- Your Community is Your Best Feature — Gina Trapani’s CodeConf talk: useful, true, and moving. There’s not much in this world that has all three of those attributes.
- Metrics Everywhere — another CodeConf talk, this time explaining Yammer’s use of metrics to quantify the actual state of their operations. Nice philosophical guide to the different ways you want to measure things (gauges, counters, meters, histograms, and timers). I agree with the first half, but must say that it will always be an uphill battle to craft a panegyric that will make hearts and minds soar at the mention of “business value”. Such an ugly phrase for such an important idea. (via Bryce Roberts)
- On Earthquakes in Tokyo (Bunnie Huang) — Personal earthquake alarms are quite popular in Tokyo. Just as lightning precedes thunder, these alarms give you a few seconds warning to an incoming tremor. The alarm has a distinct sound, and this leads to a kind of pavlovian conditioning. All conversation stops, and everyone just waits in a state of heightened awareness, since the alarm can’t tell you how big it is—it just tells you one is coming. You can see the fight or flight gears turning in everyone’s heads. Some people cry; some people laugh; some people start texting furiously; others just sit and wait. Information won’t provoke the same reaction in everyone: for some it’s impending doom, for others another day at the office. Data is not neutral; it requires interpretation and context.
- AccentuateUs — Firefox plugin to Unicodify text (so if you type “cafe”, the software turns it into “café”). The math behind it is explained on the dataists blog. There’s an API and other interfaces, even a vim plugin.
ENTRIES TAGGED "open source software"
A review of my discussion with Free Software Foundation's Zak Rogoff.
Developers can make money writing code that makes patients safer.
Working on software that addresses patient safety issues is one of the few ways that a software developer can impact quality of life rather than convenience of life. Health contests are fun enough that you might even forget that you're changing the world.
The VA VistA EHR resists version control systems, which prevents open collaboration.
Veteran Affairs' VistA electronic health record system is famously resistant to being managed by version control. That needs to improve if VistA development is to be run as a meritocracy.
Veterans Affairs launches its electronic health record system as an open-source project.
Veterans Affairs is taking the bold step of making governance of the VistA system open source. If you care about healthcare software, the new Open Source Electronic Health Record Agent (OSEHRA) is worth your involvement.
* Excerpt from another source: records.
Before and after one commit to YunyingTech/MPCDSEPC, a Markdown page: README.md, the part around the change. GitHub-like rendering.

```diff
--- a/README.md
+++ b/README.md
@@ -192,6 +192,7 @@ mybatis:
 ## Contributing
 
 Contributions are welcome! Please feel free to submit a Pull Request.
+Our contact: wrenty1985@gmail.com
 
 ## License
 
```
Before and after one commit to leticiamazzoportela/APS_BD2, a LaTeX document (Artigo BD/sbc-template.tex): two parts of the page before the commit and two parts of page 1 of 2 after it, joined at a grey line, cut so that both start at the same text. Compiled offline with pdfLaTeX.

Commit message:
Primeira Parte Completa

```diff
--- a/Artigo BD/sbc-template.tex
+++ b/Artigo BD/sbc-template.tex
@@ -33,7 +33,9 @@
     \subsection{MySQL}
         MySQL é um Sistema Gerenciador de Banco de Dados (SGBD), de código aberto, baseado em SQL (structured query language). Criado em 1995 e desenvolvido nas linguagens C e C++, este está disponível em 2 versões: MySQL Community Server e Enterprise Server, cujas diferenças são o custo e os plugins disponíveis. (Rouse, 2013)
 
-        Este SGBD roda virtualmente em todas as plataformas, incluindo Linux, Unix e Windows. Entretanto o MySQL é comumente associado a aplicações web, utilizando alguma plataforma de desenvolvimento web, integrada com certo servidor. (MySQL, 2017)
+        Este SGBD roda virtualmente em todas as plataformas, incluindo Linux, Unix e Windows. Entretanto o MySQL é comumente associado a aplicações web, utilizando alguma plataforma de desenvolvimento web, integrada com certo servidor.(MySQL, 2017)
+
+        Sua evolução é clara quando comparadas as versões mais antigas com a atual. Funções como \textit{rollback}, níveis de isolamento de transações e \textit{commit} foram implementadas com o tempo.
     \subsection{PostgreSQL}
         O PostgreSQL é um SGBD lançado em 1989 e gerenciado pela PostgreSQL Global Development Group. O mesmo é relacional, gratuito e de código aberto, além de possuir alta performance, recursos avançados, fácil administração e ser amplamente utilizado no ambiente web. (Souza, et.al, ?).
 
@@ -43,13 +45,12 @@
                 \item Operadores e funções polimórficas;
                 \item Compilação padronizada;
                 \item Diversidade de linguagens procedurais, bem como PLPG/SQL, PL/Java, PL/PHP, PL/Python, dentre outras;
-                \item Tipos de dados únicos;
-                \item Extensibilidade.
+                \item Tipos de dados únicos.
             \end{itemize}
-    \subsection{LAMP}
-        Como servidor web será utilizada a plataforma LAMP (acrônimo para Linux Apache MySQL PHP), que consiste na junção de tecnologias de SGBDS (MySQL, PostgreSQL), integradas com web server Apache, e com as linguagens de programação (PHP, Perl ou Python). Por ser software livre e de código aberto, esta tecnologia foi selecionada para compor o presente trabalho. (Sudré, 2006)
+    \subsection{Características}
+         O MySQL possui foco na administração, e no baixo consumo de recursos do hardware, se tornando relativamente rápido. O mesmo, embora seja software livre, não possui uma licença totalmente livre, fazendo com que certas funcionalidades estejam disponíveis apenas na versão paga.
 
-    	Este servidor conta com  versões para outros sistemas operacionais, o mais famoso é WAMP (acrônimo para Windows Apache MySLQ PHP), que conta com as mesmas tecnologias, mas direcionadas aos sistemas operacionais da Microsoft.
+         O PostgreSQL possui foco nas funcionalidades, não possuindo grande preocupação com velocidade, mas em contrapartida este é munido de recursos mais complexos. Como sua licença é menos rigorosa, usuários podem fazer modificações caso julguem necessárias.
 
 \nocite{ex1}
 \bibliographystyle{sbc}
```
The GOSCON conference shows that open source is making headway in DC.
Packed halls at the 2011 Government Open Source Conference (GOSCON) confirmed that strong interest in open source runs throughout the federal IT community.
Drupal and open source technology power the new Energy.gov.
The new Energy.gov, using a combination of open source technology and cloud computing, will save an estimated $10 million annually.